= Record excerpts =
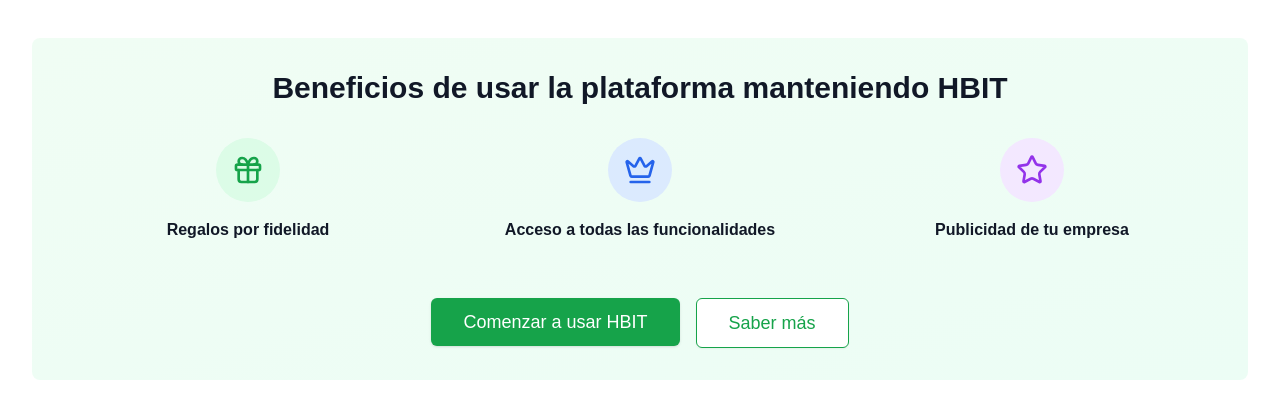
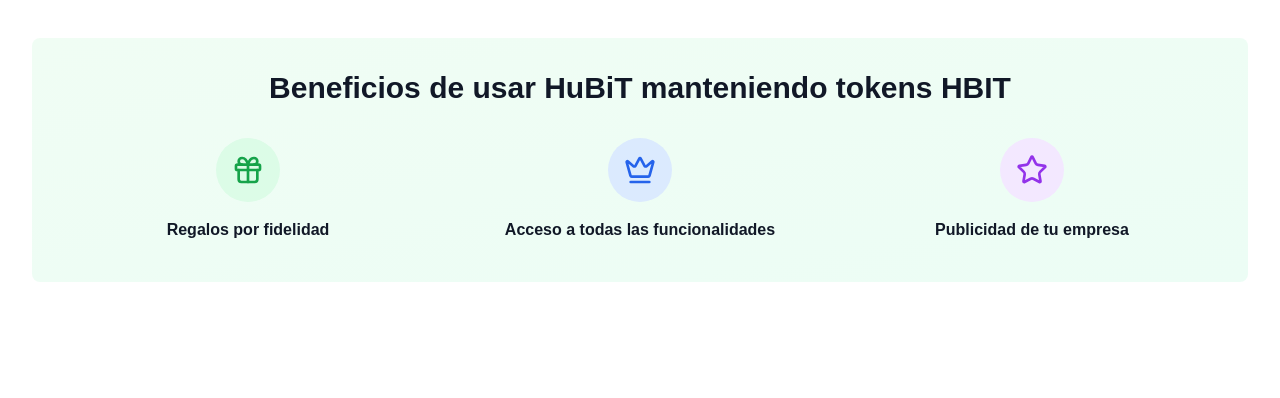
Before and after one commit to Hubit85/HubitApp, a Next.js app: page / in a window 1280 px wide. Shown: the part 4964-5362 px from the top of the page. After the commit the page ends 5326 px from the top, so only its background shows below. Built offline with nearby package versions, Linux system fonts and the light colour scheme.

Commit message:
refactor(homepage): Refine HBIT benefits title and remove CTA buttons

```diff
--- a/src/contexts/LanguageContext.tsx
+++ b/src/contexts/LanguageContext.tsx
@@ -182,7 +182,7 @@ const translations = {
     b2bPayments: "Business to Business",
     howToBuyHbitTitle: "How to Buy HBIT",
     howToBuyHbitIntro: "Follow these simple steps to acquire HBIT tokens and access exclusive benefits",
-    hbitBenefits: "Benefits of using the platform while holding HBIT",
+    hbitBenefits: "Benefits of using HuBiT while holding HBIT tokens",
     benefit1: "Loyalty Airdrops",
     benefit2: "Access to all features",
     benefit3: "Company advertising",
@@ -361,7 +361,7 @@ const translations = {
     b2bPayments: "Empresa a Empresa",
     howToBuyHbitTitle: "Cómo Comprar HBIT",
     howToBuyHbitIntro: "Sigue estos sencillos pasos para adquirir tokens HBIT y acceder a beneficios exclusivos",
-    hbitBenefits: "Beneficios de usar la plataforma manteniendo HBIT",
+    hbitBenefits: "Beneficios de usar HuBiT manteniendo tokens HBIT",
     benefit1: "Regalos por fidelidad",
     benefit2: "Acceso a todas las funcionalidades",
     benefit3: "Publicidad de tu empresa",
--- a/src/pages/index.tsx
+++ b/src/pages/index.tsx
@@ -500,25 +500,6 @@ export default function Home() {
                     <h4 className="font-semibold text-gray-900 mb-2">{t("benefit3")}</h4>
                   </div>
                 </div>
-
-                {/* Call to Action */}
-                <div className="text-center mt-12">
-                  <div className="flex flex-col sm:flex-row gap-4 justify-center">
-                    <Button
-                      size="lg"
-                      className="text-lg px-8 py-6 bg-green-600 text-white hover:bg-green-700"
-                    >
-                      {t("startUsingHbit")}
-                    </Button>
-                    <Button
-                      size="lg"
-                      variant="outline"
-                      className="text-lg px-8 py-6 border-green-600 text-green-600 hover:bg-green-50"
-                    >
-                      {t("learnMore")}
-                    </Button>
-                  </div>
-                </div>
               </div>
             </div>
           </section>
```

= Assignment =
Copy all records exactly, no images.

= Result =
Before and after one commit to Hubit85/HubitApp, a Next.js app: page / in a window 1280 px wide. Shown: the part 4964-5362 px from the top of the page. After the commit the page ends 5326 px from the top, so only its background shows below. Built offline with nearby package versions, Linux system fonts and the light colour scheme.

Commit message:
refactor(homepage): Refine HBIT benefits title and remove CTA buttons

```diff
--- a/src/contexts/LanguageContext.tsx
+++ b/src/contexts/LanguageContext.tsx
@@ -182,7 +182,7 @@ const translations = {
     b2bPayments: "Business to Business",
     howToBuyHbitTitle: "How to Buy HBIT",
     howToBuyHbitIntro: "Follow these simple steps to acquire HBIT tokens and access exclusive benefits",
-    hbitBenefits: "Benefits of using the platform while holding HBIT",
+    hbitBenefits: "Benefits of using HuBiT while holding HBIT tokens",
     benefit1: "Loyalty Airdrops",
     benefit2: "Access to all features",
     benefit3: "Company advertising",
@@ -361,7 +361,7 @@ const translations = {
     b2bPayments: "Empresa a Empresa",
     howToBuyHbitTitle: "Cómo Comprar HBIT",
     howToBuyHbitIntro: "Sigue estos sencillos pasos para adquirir tokens HBIT y acceder a beneficios exclusivos",
-    hbitBenefits: "Beneficios de usar la plataforma manteniendo HBIT",
+    hbitBenefits: "Beneficios de usar HuBiT manteniendo tokens HBIT",
     benefit1: "Regalos por fidelidad",
     benefit2: "Acceso a todas las funcionalidades",
     benefit3: "Publicidad de tu empresa",
--- a/src/pages/index.tsx
+++ b/src/pages/index.tsx
@@ -500,25 +500,6 @@ export default function Home() {
                     <h4 className="font-semibold text-gray-900 mb-2">{t("benefit3")}</h4>
                   </div>
                 </div>
-
-                {/* Call to Action */}
-                <div className="text-center mt-12">
-                  <div className="flex flex-col sm:flex-row gap-4 justify-center">
-                    <Button
-                      size="lg"
-                      className="text-lg px-8 py-6 bg-green-600 text-white hover:bg-green-700"
-                    >
-                      {t("startUsingHbit")}
-                    </Button>
-                    <Button
-                      size="lg"
-                      variant="outline"
-                      className="text-lg px-8 py-6 border-green-600 text-green-600 hover:bg-green-50"
-                    >
-                      {t("learnMore")}
-                    </Button>
-                  </div>
-                </div>
               </div>
             </div>
           </section>
```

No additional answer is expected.